WHAT YOU NEED TO DO: Copy out each line of the listing below where the string "shown" appears.

******

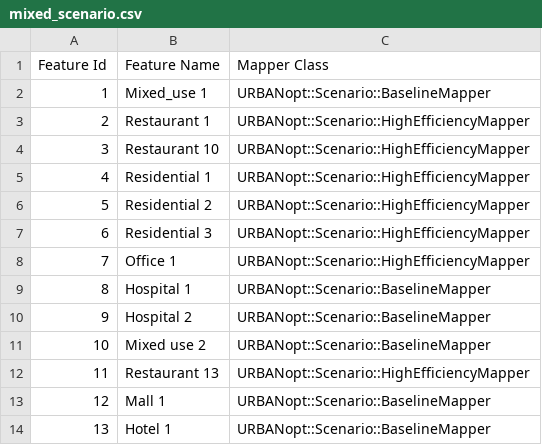
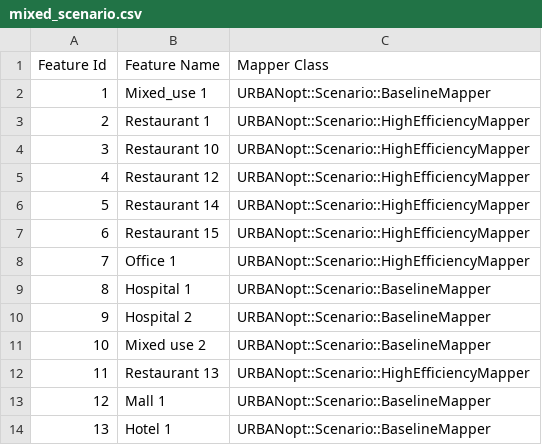
Before and after one commit to urbanopt/urbanopt-example-geojson-project, a CSV file: example_project/mixed_scenario.csv, drawn as a sheet.

```diff
--- a/example_project/mixed_scenario.csv
+++ b/example_project/mixed_scenario.csv
@@ -4,5 +4,5 @@ Feature Id,Feature Name,Mapper Class
 3,Restaurant 10,URBANopt::Scenario::HighEfficiencyMapper
-4,Residential 1,URBANopt::Scenario::HighEfficiencyMapper
-5,Residential 2,URBANopt::Scenario::HighEfficiencyMapper
-6,Residential 3,URBANopt::Scenario::HighEfficiencyMapper
+4,Restaurant 12,URBANopt::Scenario::HighEfficiencyMapper
+5,Restaurant 14,URBANopt::Scenario::HighEfficiencyMapper
+6,Restaurant 15,URBANopt::Scenario::HighEfficiencyMapper
 7,Office 1,URBANopt::Scenario::HighEfficiencyMapper
```
Also changed, not shown: example_project/mappers/residential/heating_system.tsv, example_project/thermal_storage_scenario.csv, 5 other files.
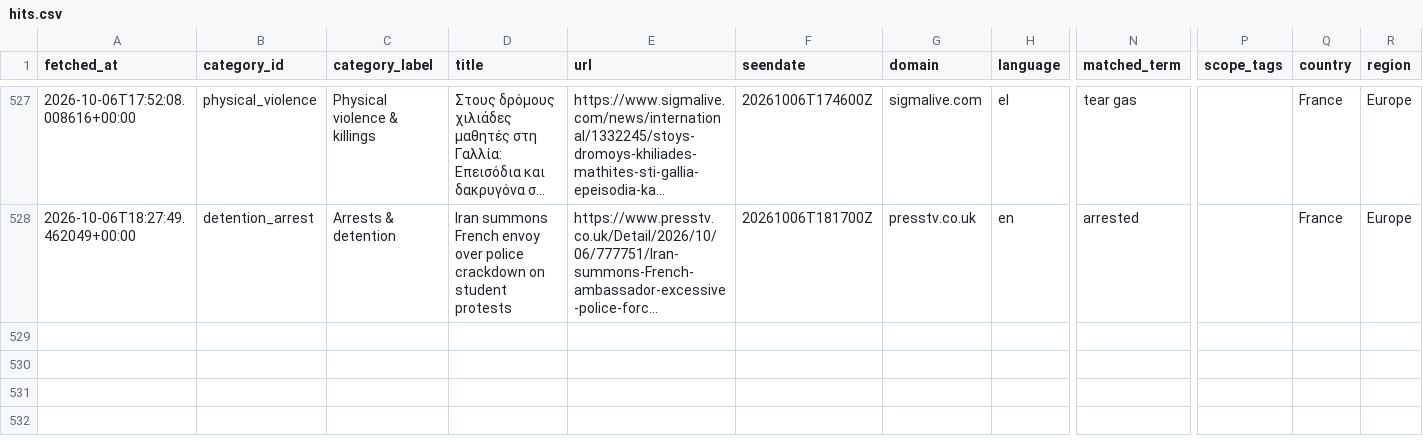
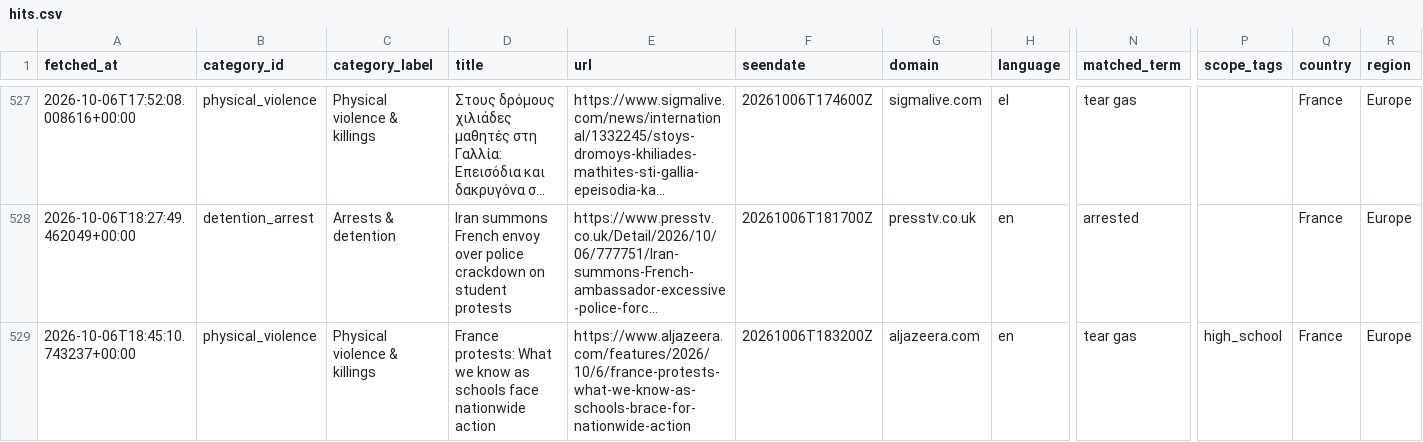
Before and after one commit to 9g98gyb746-gif/Student-Activism-Monitor, a CSV file: data/hits.csv, drawn as a sheet; only a part is shown, gaps mark what is left out; long unchanged cells end in …; rows hold the shown columns only; the diff names each change by its address in the sheet, - before the commit and + after, or states it on an @@ line.

```diff
--- a/data/hits.csv
+++ b/data/hits.csv
+row 529: 2026-10-06T18:45:10.743237+00:00 | physical_violence | Physical violence & killings | France protests: What we know as schools face nationwide action | https://www.aljazeera.com/features/2026/10/6/france-protests-what-we-know-as-schools-brace-for-nationwide-action | 20261006T183200Z | aljazeera.com | en | tear gas | high_school | France | Europe
```
Also changed, not shown: 2 other files.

******

EXERCISE SOLUTION:
Also changed, not shown: example_project/mappers/residential/heating_system.tsv, example_project/thermal_storage_scenario.csv, 5 other files.
Before and after one commit to 9g98gyb746-gif/Student-Activism-Monitor, a CSV file: data/hits.csv, drawn as a sheet; only a part is shown, gaps mark what is left out; long unchanged cells end in …; rows hold the shown columns only; the diff names each change by its address in the sheet, - before the commit and + after, or states it on an @@ line.
Also changed, not shown: 2 other files.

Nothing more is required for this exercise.